Prof. Ehab Abouheif, Dept. of Biology and a research team investigated which genes were being expressed during the development of antennae in male water striders. The antennae are used to grasp the females during mating. They then modified gene expression to see how this would be expressed in antennae development and success in mating. By doing so they were able to watch evolution in action.
Ecosystem effects of biodiversity loss could rival impacts of climate change and pollution
When I dilute my chicken soup, its taste suffers. When I take one Aspirin tablet instead of two, my headache doesn’t resolve. When I use less detergent, my clothes do not come out as clean. Yet, in the topsy-turvy world of homeopathy, less is more.
McGill University is building on longstanding research collaborations with Brazil by announcing four partnership agreements with Brazilian universities. These agreements are being signed this week by Prof. Heather Munroe-Blum, Principal and Vice-Chancellor of McGill University.
Researchers at McGill, Univ. of Minnesota call for combining best of both approaches
Organic farming is widely perceived to be a healthy, more environmentally-friendly alternative to conventional agricultural techniques. But its role in providing for an increasingly crowded planet remains unclear with its merits hotly contested.
Scientists call it the "cocktail party problem." To understand the person talking to you in a noisy room, you've got to filter out all of the conversations, clinking glass, and other noises in the background.
(Chemistry professor Joe Schwarcz): Fake! Fake! Fake! Fake blueberries, fake cosmetics, fake fish, fake drugs, fake pesticides, fake science, fake experts. It is the Age of Fakery. Phony blueberries may not have a big impact on health, but counterfeit malaria drugs can have devastating consequences. And what's the motivation behind the extensive fakery? What else? Money...
The McGill University and Génome Québec Innovation Centre is pleased to announce that they have been awarded funding totalling $7.6 million over a two-year period from Genome Canada’s 2010 Competition.
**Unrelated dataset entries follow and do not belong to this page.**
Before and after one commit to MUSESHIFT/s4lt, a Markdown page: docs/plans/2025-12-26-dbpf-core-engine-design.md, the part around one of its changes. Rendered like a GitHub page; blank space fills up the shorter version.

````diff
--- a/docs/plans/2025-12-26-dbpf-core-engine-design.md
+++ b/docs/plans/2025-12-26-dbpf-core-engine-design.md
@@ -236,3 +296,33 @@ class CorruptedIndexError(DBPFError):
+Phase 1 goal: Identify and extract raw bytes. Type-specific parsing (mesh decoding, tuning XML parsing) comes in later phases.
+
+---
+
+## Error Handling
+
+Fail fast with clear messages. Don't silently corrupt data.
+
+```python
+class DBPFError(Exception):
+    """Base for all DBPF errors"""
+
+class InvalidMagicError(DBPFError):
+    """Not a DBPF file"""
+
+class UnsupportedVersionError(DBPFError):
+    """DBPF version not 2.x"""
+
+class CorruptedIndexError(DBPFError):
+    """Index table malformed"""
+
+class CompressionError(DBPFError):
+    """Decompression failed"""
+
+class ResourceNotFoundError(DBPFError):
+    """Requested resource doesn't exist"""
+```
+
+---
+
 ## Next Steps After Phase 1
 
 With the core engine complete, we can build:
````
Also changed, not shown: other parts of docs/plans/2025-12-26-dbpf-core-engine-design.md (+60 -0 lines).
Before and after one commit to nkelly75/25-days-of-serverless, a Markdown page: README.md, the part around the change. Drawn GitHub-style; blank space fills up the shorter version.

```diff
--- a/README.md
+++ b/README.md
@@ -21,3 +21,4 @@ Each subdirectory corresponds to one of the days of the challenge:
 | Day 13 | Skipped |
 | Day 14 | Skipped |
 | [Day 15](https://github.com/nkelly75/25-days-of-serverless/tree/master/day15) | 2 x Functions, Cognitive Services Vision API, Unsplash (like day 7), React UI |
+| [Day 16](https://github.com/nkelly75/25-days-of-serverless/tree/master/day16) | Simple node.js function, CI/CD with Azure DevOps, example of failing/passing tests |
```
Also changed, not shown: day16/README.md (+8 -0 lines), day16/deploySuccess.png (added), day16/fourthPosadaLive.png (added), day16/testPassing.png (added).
This award, a record for Québec, will fund the operations of the Innovation Centre as well as the services offered to scientific communities in Québec, the rest of Canada and around the world.
A current controversy raging in evolutionary biology is about whether adaptation to new environments is the result of many genes, each of relatively small effect, or just a few genes of large effect. A new study published in Molecular Ecology by McGill biologist Andrew Hendry and a colleague from Basel University strongly supports the first “many-small” hypothesis.
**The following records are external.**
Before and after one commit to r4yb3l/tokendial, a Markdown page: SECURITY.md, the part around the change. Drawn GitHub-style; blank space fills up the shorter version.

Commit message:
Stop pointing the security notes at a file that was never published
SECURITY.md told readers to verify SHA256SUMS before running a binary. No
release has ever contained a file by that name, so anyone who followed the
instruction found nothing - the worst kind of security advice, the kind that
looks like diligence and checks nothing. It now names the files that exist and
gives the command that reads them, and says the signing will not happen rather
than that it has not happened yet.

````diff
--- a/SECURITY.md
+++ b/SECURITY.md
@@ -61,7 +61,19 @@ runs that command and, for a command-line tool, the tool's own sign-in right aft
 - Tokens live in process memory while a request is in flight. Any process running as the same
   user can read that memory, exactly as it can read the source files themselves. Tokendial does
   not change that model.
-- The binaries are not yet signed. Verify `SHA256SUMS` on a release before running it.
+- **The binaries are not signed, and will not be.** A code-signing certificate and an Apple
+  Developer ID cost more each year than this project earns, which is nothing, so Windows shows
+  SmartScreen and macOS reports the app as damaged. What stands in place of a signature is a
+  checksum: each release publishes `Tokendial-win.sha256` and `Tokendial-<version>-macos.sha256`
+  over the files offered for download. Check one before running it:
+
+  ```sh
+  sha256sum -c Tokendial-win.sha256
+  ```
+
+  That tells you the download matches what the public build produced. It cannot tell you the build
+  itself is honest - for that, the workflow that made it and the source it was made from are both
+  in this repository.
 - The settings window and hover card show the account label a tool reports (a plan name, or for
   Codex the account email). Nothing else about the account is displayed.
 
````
Results provide fresh support for Einstein’s cosmological constant